### What you will do
Filter the data for "setActiveTab" and copy matching lines.
______________________________
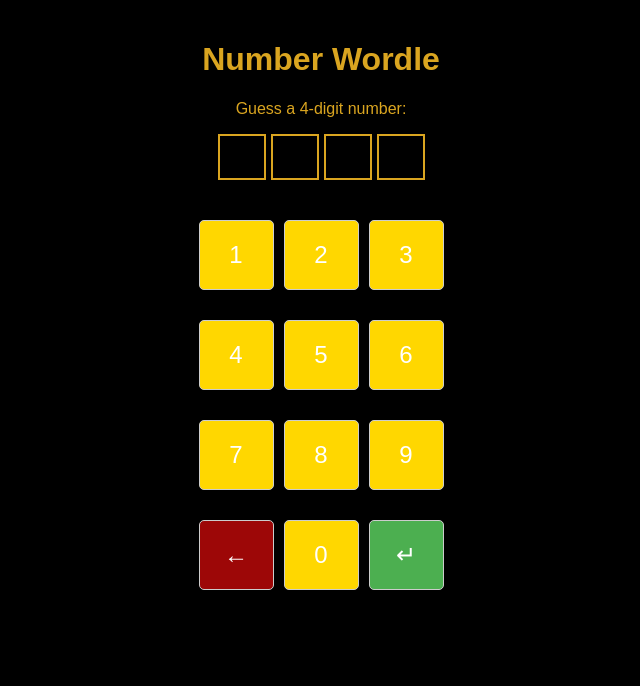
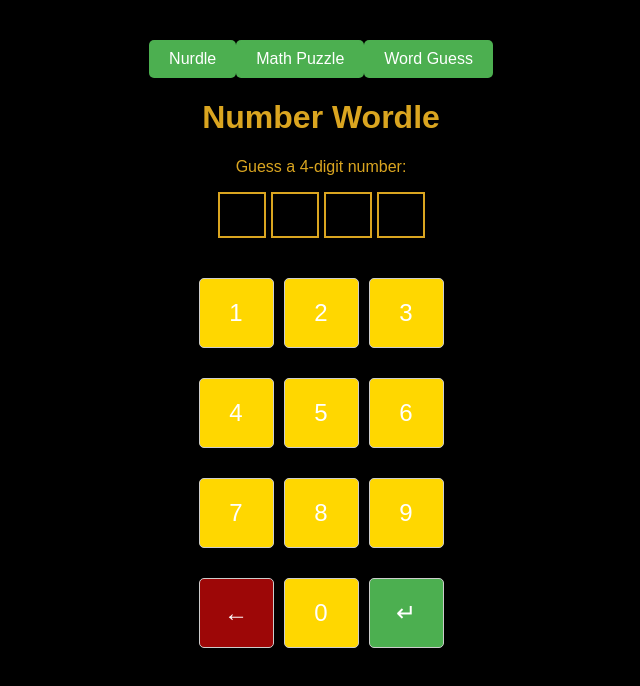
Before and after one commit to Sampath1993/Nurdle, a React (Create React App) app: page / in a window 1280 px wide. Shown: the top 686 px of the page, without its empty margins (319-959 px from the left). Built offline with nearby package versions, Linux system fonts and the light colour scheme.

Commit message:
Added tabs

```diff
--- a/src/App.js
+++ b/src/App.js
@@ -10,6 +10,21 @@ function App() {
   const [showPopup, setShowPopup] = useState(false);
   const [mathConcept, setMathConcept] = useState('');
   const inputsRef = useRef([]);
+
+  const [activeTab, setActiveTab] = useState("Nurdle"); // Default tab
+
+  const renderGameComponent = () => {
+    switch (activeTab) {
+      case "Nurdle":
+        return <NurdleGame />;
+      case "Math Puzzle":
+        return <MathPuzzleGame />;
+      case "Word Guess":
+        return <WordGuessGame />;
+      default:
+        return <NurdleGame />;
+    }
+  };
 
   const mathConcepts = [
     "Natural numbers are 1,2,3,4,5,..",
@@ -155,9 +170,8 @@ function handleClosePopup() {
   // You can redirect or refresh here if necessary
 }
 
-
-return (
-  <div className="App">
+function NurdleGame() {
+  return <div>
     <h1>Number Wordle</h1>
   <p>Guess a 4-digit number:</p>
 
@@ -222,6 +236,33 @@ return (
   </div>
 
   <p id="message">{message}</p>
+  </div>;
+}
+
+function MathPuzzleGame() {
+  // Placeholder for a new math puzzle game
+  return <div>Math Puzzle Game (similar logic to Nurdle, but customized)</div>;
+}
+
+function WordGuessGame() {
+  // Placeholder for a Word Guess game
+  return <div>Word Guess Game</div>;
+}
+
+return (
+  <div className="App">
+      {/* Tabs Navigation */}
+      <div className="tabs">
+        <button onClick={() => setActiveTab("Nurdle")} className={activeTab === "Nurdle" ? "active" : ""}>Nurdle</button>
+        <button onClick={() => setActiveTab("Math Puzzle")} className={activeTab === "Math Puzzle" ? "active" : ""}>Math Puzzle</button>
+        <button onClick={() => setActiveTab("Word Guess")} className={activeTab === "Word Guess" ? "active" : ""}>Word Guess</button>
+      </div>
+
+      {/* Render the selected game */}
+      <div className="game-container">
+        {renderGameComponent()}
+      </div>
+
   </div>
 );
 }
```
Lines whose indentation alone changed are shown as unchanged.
______________________________
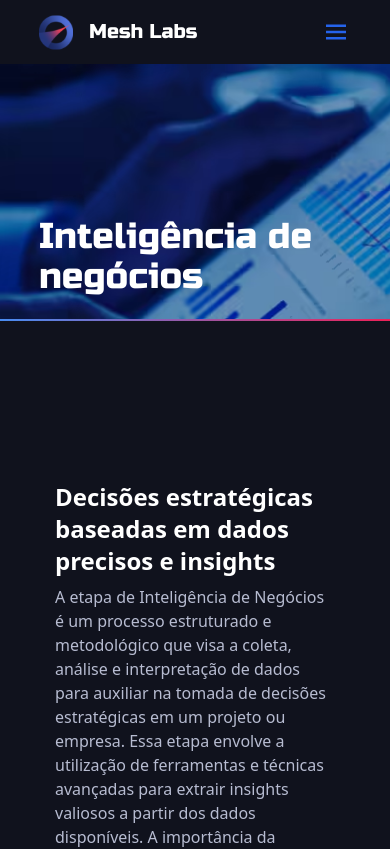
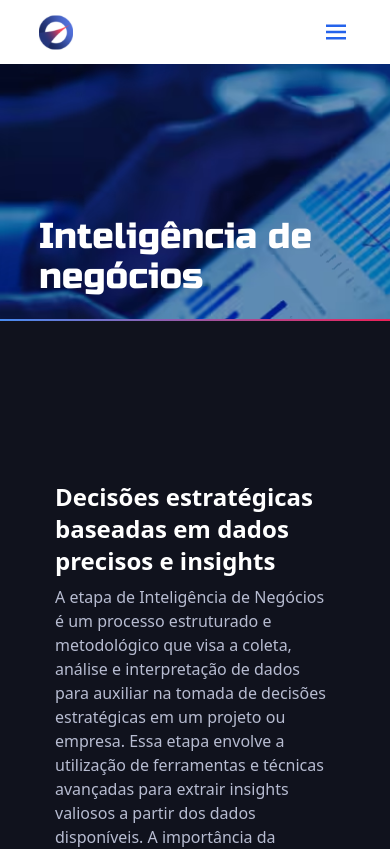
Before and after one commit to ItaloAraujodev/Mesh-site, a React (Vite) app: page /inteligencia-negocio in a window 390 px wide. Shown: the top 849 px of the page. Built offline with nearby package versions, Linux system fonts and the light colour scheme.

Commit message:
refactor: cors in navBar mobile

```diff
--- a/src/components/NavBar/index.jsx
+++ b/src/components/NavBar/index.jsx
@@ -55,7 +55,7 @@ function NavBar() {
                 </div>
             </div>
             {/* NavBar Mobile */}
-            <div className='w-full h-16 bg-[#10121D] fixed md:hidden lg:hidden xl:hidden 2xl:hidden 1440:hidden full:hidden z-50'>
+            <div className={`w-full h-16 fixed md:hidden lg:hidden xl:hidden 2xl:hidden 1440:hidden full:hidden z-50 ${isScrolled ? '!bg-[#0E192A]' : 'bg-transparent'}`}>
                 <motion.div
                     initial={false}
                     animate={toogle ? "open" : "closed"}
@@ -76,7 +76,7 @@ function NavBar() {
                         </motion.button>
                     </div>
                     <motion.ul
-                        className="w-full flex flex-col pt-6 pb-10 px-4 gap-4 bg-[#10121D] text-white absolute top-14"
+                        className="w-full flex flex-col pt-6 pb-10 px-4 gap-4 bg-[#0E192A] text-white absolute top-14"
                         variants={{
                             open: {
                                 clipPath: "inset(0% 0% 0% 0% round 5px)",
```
______________________________
### Solution below
+  const [activeTab, setActiveTab] = useState("Nurdle"); // Default tab
+        <button onClick={() => setActiveTab("Nurdle")} className={activeTab === "Nurdle" ? "active" : ""}>Nurdle</button>
+        <button onClick={() => setActiveTab("Math Puzzle")} className={activeTab === "Math Puzzle" ? "active" : ""}>Math Puzzle</button>
+        <button onClick={() => setActiveTab("Word Guess")} className={activeTab === "Word Guess" ? "active" : ""}>Word Guess</button>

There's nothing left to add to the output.